ACTIVITY
Among the entries below, find every line that has "some" and pull it out.

EXERCISE INPUTS
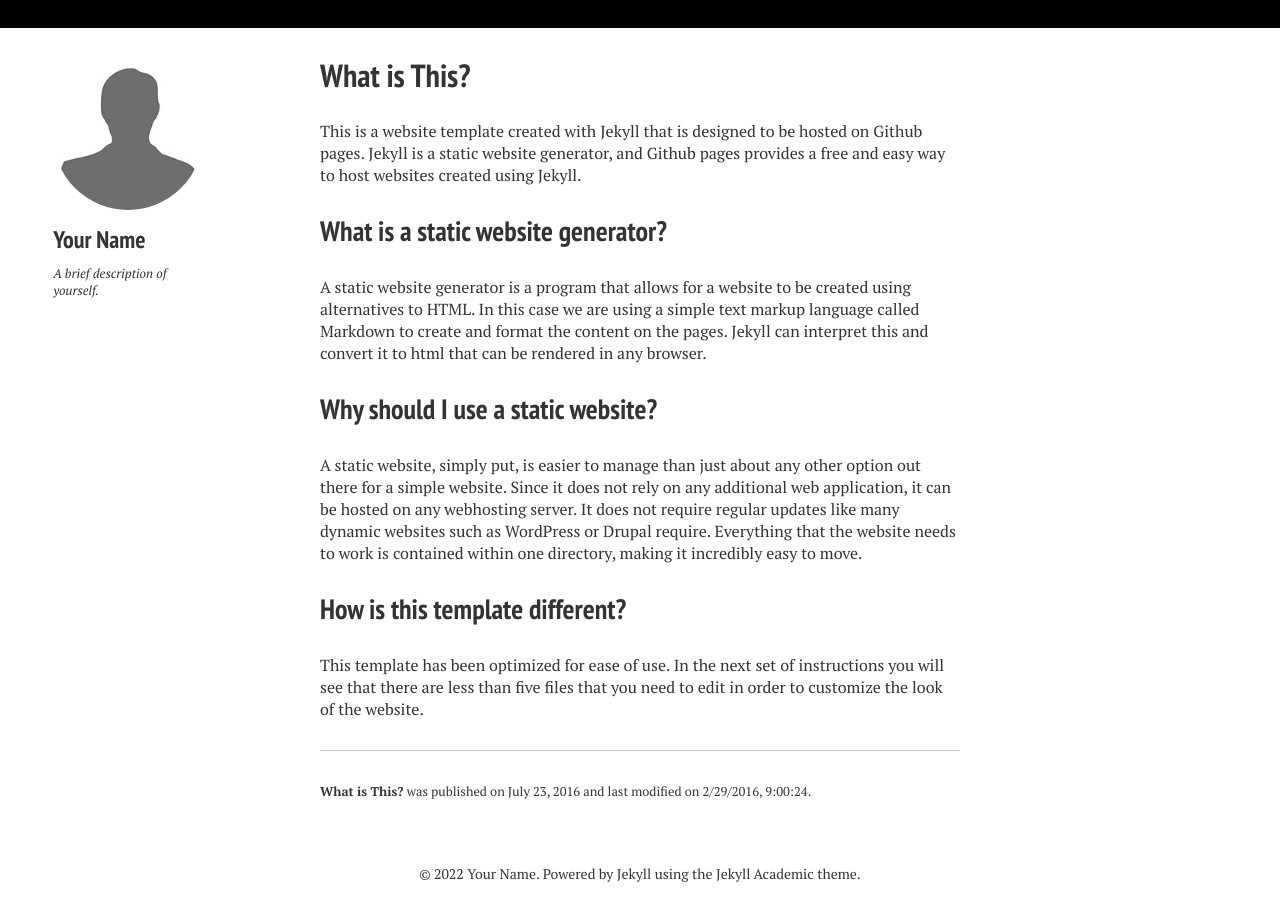
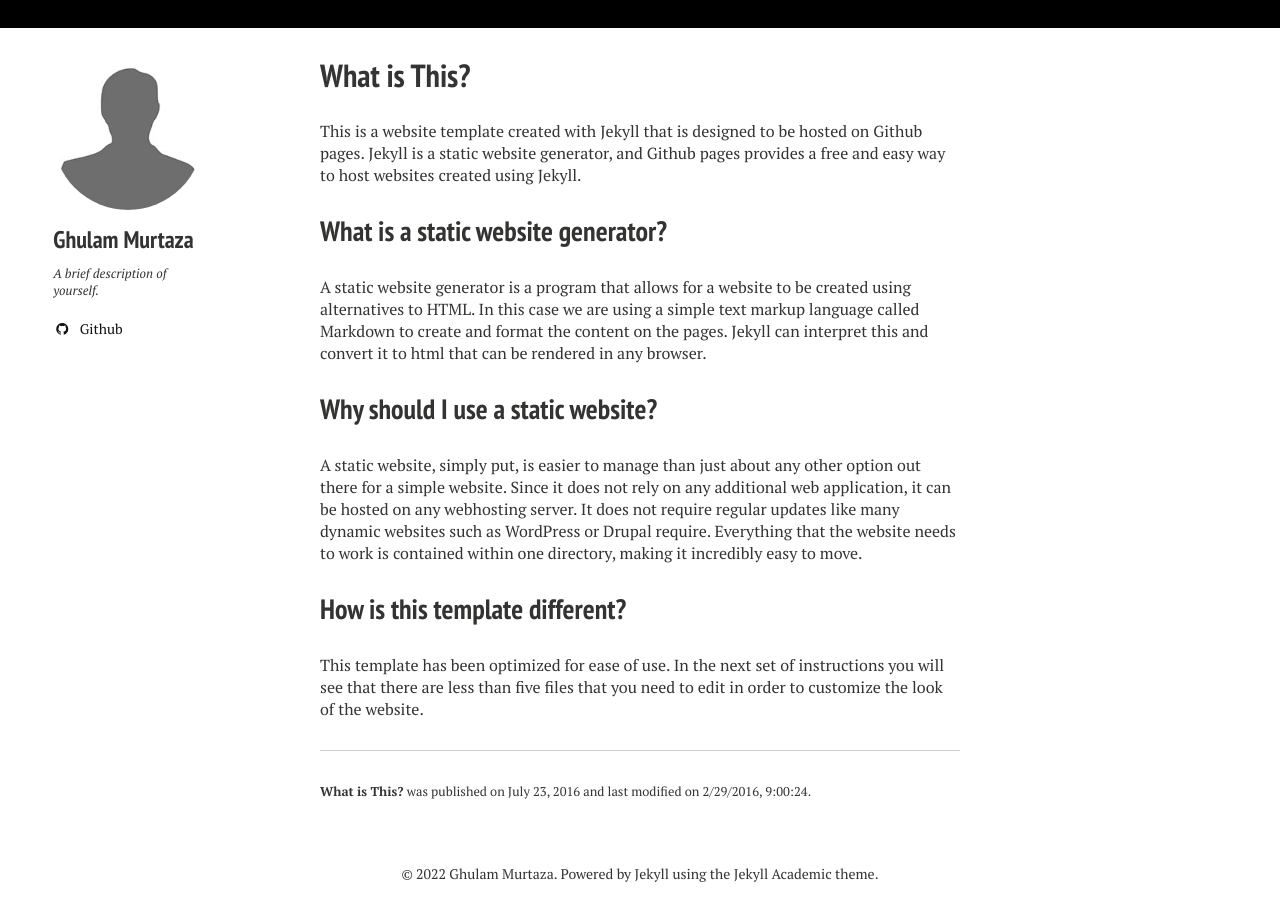
Before and after one commit to gmurtaza404/gmurtaza404.github.io, a Jekyll site: the page built from _posts/2016-07-23-example-post.md, in a window 1280 px wide, cut to the strip 104-1036 px from the top of the page. Shown: the top 921 px of the strip. Built offline with Jekyll 4.4.1, drawn with Linux system fonts in a browser that asks for light colours; nearby versions of some CDN libraries.

Commit message:
added some personal bio

```diff
--- a/_config.yml
+++ b/_config.yml
@@ -6,14 +6,14 @@ logo: # filename of a logo image that has been placed into your images directory
 
 # Enter the following platform usernames if you would like for them to appear on your site.
 owner:
-  name: Your Name
+  name: Ghulam Murtaza
   avatar: bio-photo.jpg
   bio: "A brief description of yourself."
   email: #emailaddress
   # Do not include the @ symbol in your Twitter username
   twitter: #username
   linkedin: #username
-  github: #username
+  github: gmurtaza404
   orcid: # ID Number (ex. 0000-0000-0000-0000)
   researchgate: #username
   mendeley: #username
```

RESULT OF THE EXERCISE
Before and after one commit to gmurtaza404/gmurtaza404.github.io, a Jekyll site: the page built from _posts/2016-07-23-example-post.md, in a window 1280 px wide, cut to the strip 104-1036 px from the top of the page. Shown: the top 921 px of the strip. Built offline with Jekyll 4.4.1, drawn with Linux system fonts in a browser that asks for light colours; nearby versions of some CDN libraries.
added some personal bio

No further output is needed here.